- psychotic disorder (i.e.,schizophrenia, schizoaffective disorder, schizophreniform disorder, delusional disorder, brief psychotic disorder,
psychotic disorder NOS), or
- bipolar disorder with psychotic features, or
- depressive disorder with psychotic symptoms.
The participants in the study were:
- no longer acutely unwell – few had clinically significant levels of:-
- “Positive Symptoms” – problematic thoughts (delusions) or hallucinations or
- “Negative Symptoms” – severe reduction in emotional expressiveness (blunted affect) or emotional withdrawal and
- clinically significant levels of depression.
What was the ACT for Psychosis Intervention?
The ACT for psychosis intervention incorporated the following themes:
- distinguishing between different types of experience: internal experience vs. 5-sense experience;
- recognising how we get caught up struggling to move away from suffering;
- moving towards our values;
- getting distance between us and our ‘life stories’;
- exploring how trying to control difficult mental experiences can be part of the problem rather than the solution;
- noticing that we can notice: focusing on the context in which mental experiences occur rather on the content of these experiences; and
- exploring worry thoughts associated with psychosis
This study builds on other studies that explores:
For many people, their voices are particularly harsh and critical. In general it is the tone and content of the voices that predicts the distress experienced by the individual.
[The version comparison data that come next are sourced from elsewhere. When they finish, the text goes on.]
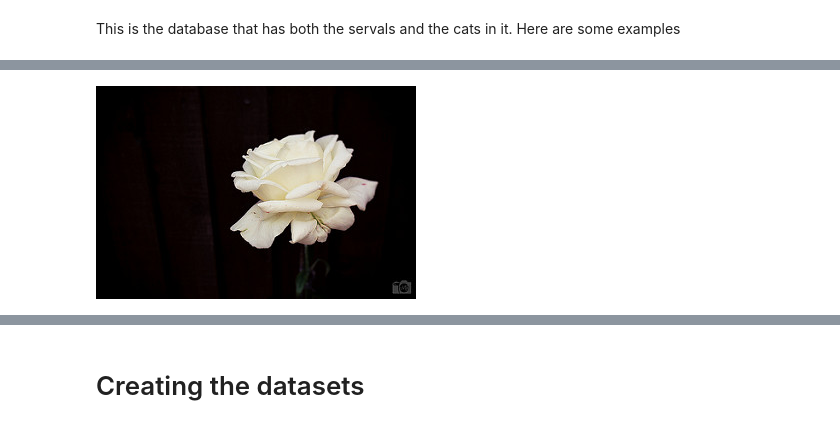
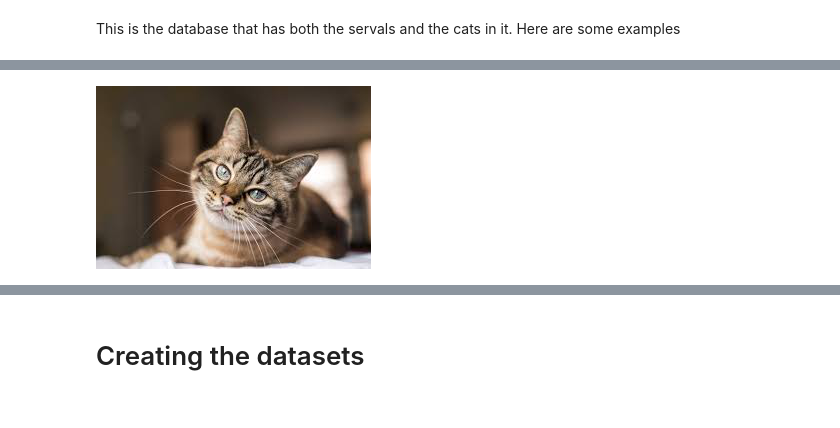
Before and after one commit to kevinles117/ad470-kt, a Jupyter notebook: serval/Serval_Notebook.ipynb, the cells around one changed output, grey strips where cells are left out. Saved outputs shown, nothing was run; the diff lists cells and outputs as text; code cells hidden in the pictures.

Commit message:
successfully loaded test database

```diff
--- a/serval/Serval_Notebook.ipynb
+++ b/serval/Serval_Notebook.ipynb
@@ -43,8 +43,10 @@ We will open the loaded database from the directory path to the zipfile in the d
 *above currently not true, please correct the database to display coyotes instead of roses
 # %%
 import pathlib
-dataset_url = "https://storage.googleapis.com/download.tensorflow.org/example_images/flower_photos.tgz"
-data_dir = tf.keras.utils.get_file(origin=dataset_url,
-                                   fname='flower_photos',
-                                   untar=True)
+# dataset_url = "https://storage.googleapis.com/download.tensorflow.org/example_images/flower_photos.tgz"
+# data_dir = tf.keras.utils.get_file(origin=dataset_url,
+#                                    fname='flower_photos',
+#                                    untar=True)
+data_dir = "/content/databases"
 data_dir = pathlib.Path(data_dir)
+print(data_dir)
@@ -61,5 +70,5 @@ This is the database that has both the servals and the cats in it.  Here are som
 # %%
-serval = list(data_dir.glob('roses/*')) #will eventually be a serval image instead of rose
-PIL.Image.open(str(serval[0]))
+cat = list(data_dir.glob('cat/*')) #will eventually be a cat image instead of daisy
+PIL.Image.open(str(cat[0]))
 # %% [output]
-[figure, old version]
+[figure, new version]
```
Also changed, not shown: parts of 11 cells of this notebook.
At a biological level, harsh voices are connected to the brain’s threat system. For many, as personal stress levels increase, so too does the so does the intensity of the voices and consequently the distress experienced by the individual. Compassion Focused Therapy can help by improving emotional regulation skills and applying these skills to activate the soothing system which deactivates the threat system.